[Exercise inputs — start]

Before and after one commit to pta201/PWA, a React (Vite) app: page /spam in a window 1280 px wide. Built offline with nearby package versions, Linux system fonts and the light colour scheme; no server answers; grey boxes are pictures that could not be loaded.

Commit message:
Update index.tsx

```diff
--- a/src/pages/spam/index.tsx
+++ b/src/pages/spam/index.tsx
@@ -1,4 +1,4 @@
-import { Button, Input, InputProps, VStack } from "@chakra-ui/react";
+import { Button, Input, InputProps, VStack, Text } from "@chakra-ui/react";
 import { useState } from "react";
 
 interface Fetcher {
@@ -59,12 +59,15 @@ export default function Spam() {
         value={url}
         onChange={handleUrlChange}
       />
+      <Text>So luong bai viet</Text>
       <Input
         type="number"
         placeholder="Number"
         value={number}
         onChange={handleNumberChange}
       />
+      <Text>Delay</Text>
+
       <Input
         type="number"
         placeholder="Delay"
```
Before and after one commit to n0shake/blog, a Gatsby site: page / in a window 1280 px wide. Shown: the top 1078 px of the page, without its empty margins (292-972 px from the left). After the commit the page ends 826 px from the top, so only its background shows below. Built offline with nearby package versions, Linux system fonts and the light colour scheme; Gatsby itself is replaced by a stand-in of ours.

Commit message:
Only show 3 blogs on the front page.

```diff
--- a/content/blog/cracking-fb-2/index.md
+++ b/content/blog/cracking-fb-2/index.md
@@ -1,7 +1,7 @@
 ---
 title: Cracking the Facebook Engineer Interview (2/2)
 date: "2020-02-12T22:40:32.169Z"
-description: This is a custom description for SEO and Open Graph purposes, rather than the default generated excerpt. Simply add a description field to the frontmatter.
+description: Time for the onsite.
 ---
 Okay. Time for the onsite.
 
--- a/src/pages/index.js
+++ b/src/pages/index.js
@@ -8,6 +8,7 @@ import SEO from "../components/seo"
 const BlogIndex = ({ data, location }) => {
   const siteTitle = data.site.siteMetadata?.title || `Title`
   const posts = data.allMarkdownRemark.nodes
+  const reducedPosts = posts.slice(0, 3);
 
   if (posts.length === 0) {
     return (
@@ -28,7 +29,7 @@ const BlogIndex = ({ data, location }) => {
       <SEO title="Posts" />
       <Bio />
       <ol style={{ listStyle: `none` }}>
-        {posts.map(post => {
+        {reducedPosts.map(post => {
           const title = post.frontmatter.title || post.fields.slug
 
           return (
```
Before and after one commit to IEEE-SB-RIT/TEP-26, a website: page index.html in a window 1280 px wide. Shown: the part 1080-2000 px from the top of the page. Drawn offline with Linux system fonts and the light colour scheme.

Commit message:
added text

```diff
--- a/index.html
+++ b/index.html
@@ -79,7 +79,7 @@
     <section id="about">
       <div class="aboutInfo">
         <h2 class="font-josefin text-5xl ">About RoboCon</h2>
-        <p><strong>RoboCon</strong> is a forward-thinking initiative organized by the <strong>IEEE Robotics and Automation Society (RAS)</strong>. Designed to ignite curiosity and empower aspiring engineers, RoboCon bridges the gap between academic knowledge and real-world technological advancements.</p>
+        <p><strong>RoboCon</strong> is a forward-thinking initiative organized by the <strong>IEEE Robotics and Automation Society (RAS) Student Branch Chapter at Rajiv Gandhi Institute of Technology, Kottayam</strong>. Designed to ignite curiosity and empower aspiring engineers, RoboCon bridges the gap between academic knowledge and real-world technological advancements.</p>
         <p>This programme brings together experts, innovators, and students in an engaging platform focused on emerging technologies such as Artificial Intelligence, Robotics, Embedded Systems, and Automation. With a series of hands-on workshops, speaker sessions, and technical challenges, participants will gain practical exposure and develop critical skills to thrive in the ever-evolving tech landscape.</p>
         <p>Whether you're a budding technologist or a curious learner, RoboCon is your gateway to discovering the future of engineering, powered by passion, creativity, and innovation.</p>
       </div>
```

[Exercise inputs — finish]

Exercise details —
Exactly as shown, repeat every record.

Response for this exercise —
Before and after one commit to pta201/PWA, a React (Vite) app: page /spam in a window 1280 px wide. Built offline with nearby package versions, Linux system fonts and the light colour scheme; no server answers; grey boxes are pictures that could not be loaded.

Commit message:
Update index.tsx

```diff
--- a/src/pages/spam/index.tsx
+++ b/src/pages/spam/index.tsx
@@ -1,4 +1,4 @@
-import { Button, Input, InputProps, VStack } from "@chakra-ui/react";
+import { Button, Input, InputProps, VStack, Text } from "@chakra-ui/react";
 import { useState } from "react";
 
 interface Fetcher {
@@ -59,12 +59,15 @@ export default function Spam() {
         value={url}
         onChange={handleUrlChange}
       />
+      <Text>So luong bai viet</Text>
       <Input
         type="number"
         placeholder="Number"
         value={number}
         onChange={handleNumberChange}
       />
+      <Text>Delay</Text>
+
       <Input
         type="number"
         placeholder="Delay"
```
Before and after one commit to n0shake/blog, a Gatsby site: page / in a window 1280 px wide. Shown: the top 1078 px of the page, without its empty margins (292-972 px from the left). After the commit the page ends 826 px from the top, so only its background shows below. Built offline with nearby package versions, Linux system fonts and the light colour scheme; Gatsby itself is replaced by a stand-in of ours.

Commit message:
Only show 3 blogs on the front page.

```diff
--- a/content/blog/cracking-fb-2/index.md
+++ b/content/blog/cracking-fb-2/index.md
@@ -1,7 +1,7 @@
 ---
 title: Cracking the Facebook Engineer Interview (2/2)
 date: "2020-02-12T22:40:32.169Z"
-description: This is a custom description for SEO and Open Graph purposes, rather than the default generated excerpt. Simply add a description field to the frontmatter.
+description: Time for the onsite.
 ---
 Okay. Time for the onsite.
 
--- a/src/pages/index.js
+++ b/src/pages/index.js
@@ -8,6 +8,7 @@ import SEO from "../components/seo"
 const BlogIndex = ({ data, location }) => {
   const siteTitle = data.site.siteMetadata?.title || `Title`
   const posts = data.allMarkdownRemark.nodes
+  const reducedPosts = posts.slice(0, 3);
 
   if (posts.length === 0) {
     return (
@@ -28,7 +29,7 @@ const BlogIndex = ({ data, location }) => {
       <SEO title="Posts" />
       <Bio />
       <ol style={{ listStyle: `none` }}>
-        {posts.map(post => {
+        {reducedPosts.map(post => {
           const title = post.frontmatter.title || post.fields.slug
 
           return (
```
Before and after one commit to IEEE-SB-RIT/TEP-26, a website: page index.html in a window 1280 px wide. Shown: the part 1080-2000 px from the top of the page. Drawn offline with Linux system fonts and the light colour scheme.

Commit message:
added text

```diff
--- a/index.html
+++ b/index.html
@@ -79,7 +79,7 @@
     <section id="about">
       <div class="aboutInfo">
         <h2 class="font-josefin text-5xl ">About RoboCon</h2>
-        <p><strong>RoboCon</strong> is a forward-thinking initiative organized by the <strong>IEEE Robotics and Automation Society (RAS)</strong>. Designed to ignite curiosity and empower aspiring engineers, RoboCon bridges the gap between academic knowledge and real-world technological advancements.</p>
+        <p><strong>RoboCon</strong> is a forward-thinking initiative organized by the <strong>IEEE Robotics and Automation Society (RAS) Student Branch Chapter at Rajiv Gandhi Institute of Technology, Kottayam</strong>. Designed to ignite curiosity and empower aspiring engineers, RoboCon bridges the gap between academic knowledge and real-world technological advancements.</p>
         <p>This programme brings together experts, innovators, and students in an engaging platform focused on emerging technologies such as Artificial Intelligence, Robotics, Embedded Systems, and Automation. With a series of hands-on workshops, speaker sessions, and technical challenges, participants will gain practical exposure and develop critical skills to thrive in the ever-evolving tech landscape.</p>
         <p>Whether you're a budding technologist or a curious learner, RoboCon is your gateway to discovering the future of engineering, powered by passion, creativity, and innovation.</p>
       </div>
```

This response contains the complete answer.